> [Exercise data]

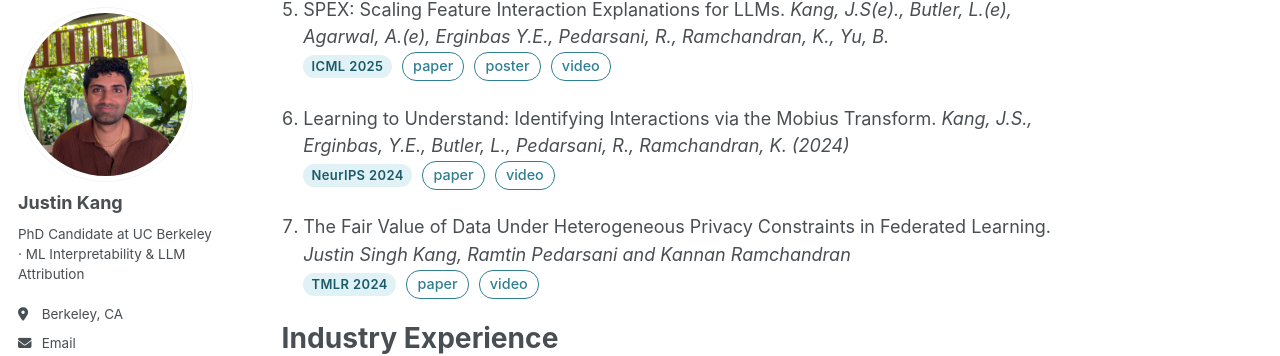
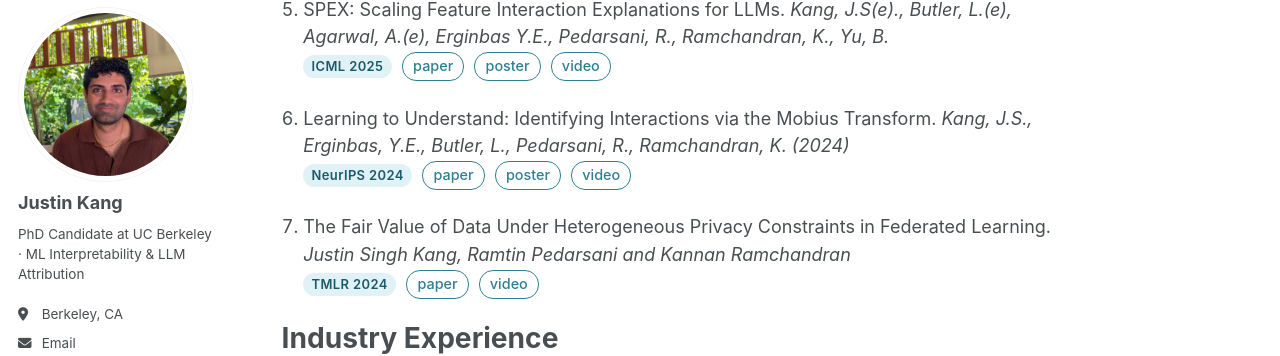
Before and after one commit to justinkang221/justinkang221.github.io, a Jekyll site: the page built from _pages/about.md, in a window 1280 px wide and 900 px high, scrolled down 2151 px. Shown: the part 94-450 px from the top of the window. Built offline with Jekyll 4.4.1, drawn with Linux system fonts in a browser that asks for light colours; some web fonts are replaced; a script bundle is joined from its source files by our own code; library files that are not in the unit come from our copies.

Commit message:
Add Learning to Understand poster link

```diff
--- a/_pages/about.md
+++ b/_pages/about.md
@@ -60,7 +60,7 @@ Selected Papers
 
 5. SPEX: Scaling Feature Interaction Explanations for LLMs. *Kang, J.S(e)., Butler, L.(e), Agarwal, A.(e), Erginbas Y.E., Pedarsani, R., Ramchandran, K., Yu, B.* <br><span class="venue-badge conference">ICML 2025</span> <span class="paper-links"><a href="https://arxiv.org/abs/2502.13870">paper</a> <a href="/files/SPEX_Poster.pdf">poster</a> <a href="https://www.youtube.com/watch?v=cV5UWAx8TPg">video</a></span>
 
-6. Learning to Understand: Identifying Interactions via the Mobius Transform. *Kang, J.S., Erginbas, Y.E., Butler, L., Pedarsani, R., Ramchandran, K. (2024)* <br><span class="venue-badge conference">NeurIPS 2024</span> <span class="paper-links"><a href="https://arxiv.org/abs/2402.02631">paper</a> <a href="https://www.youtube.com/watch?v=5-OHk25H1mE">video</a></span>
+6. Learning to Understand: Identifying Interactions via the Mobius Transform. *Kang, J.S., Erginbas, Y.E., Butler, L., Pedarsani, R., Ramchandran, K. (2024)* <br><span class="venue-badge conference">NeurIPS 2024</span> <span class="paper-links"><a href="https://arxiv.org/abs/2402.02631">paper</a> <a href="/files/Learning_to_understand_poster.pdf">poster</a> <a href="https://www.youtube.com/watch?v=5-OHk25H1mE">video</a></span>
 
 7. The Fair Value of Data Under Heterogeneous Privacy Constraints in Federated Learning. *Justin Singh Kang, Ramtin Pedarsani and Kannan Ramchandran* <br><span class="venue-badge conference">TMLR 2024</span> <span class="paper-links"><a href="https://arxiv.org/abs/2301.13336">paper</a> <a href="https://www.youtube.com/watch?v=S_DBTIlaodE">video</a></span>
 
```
---
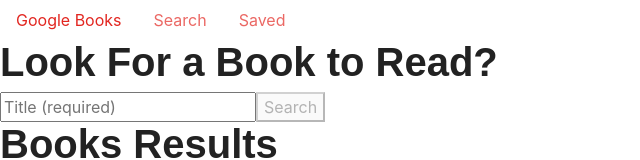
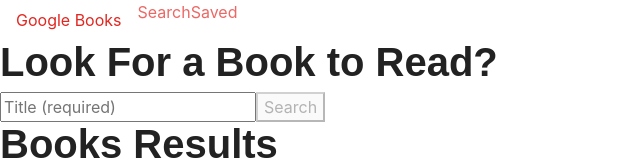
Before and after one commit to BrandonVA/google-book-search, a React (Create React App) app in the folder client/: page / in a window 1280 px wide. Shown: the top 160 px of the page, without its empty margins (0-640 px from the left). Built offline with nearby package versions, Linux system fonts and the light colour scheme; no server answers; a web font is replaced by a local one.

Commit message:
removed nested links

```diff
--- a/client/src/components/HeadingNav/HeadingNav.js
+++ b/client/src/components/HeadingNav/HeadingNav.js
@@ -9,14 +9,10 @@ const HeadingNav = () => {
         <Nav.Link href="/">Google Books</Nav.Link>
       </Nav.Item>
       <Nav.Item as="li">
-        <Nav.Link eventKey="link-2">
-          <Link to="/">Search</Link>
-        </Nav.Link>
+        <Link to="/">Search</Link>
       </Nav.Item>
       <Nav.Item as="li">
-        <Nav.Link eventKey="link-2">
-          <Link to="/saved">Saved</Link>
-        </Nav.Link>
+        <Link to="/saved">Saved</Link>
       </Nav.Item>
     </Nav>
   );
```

> [The task] Only the lines with "HeadingNav" are needed; find them in the records and copy each one.

> [Written answer]
--- a/client/src/components/HeadingNav/HeadingNav.js
+++ b/client/src/components/HeadingNav/HeadingNav.js
@@ -9,14 +9,10 @@ const HeadingNav = () => {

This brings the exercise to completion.